**What you are asked to do**. Go through the records below and show every line with the string "planned".

BEGIN

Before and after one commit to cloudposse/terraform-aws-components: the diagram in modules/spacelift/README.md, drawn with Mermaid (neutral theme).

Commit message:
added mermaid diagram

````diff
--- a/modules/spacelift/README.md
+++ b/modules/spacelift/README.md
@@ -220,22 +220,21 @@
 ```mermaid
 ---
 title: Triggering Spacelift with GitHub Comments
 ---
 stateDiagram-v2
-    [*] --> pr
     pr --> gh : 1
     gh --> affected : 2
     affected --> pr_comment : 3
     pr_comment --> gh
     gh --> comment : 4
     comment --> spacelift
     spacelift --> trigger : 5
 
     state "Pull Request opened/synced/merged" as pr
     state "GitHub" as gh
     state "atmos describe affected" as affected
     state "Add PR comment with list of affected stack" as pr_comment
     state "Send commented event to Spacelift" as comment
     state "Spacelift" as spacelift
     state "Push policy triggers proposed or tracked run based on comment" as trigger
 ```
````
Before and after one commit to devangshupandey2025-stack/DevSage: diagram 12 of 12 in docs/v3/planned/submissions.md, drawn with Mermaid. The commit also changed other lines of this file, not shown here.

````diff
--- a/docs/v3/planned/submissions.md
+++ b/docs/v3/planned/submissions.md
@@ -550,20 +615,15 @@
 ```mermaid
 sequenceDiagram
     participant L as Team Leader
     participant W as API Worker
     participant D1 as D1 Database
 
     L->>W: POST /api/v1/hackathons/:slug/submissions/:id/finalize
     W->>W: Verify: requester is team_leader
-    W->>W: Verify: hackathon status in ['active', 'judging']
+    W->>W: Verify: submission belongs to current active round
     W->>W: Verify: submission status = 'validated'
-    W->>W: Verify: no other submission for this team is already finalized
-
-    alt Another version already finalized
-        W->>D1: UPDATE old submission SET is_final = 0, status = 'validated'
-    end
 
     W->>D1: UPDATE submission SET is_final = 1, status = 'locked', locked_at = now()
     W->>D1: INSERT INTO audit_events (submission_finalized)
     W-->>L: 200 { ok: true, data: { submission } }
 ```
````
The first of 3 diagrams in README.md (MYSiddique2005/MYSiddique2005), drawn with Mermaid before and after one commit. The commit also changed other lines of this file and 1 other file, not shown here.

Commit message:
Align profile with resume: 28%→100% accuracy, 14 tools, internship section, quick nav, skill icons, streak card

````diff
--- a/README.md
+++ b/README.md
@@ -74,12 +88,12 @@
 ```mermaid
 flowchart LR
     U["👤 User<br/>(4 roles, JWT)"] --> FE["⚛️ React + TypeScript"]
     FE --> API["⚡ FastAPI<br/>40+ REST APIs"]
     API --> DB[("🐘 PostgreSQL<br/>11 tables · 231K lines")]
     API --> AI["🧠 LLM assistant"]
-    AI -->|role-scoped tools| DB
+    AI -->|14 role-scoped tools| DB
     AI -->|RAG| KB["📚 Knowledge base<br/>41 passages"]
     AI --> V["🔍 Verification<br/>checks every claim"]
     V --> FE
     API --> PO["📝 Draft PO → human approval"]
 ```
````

END

**Reply**.
Before and after one commit to devangshupandey2025-stack/DevSage: diagram 12 of 12 in docs/v3/planned/submissions.md, drawn with Mermaid. The commit also changed other lines of this file, not shown here.
--- a/docs/v3/planned/submissions.md
+++ b/docs/v3/planned/submissions.md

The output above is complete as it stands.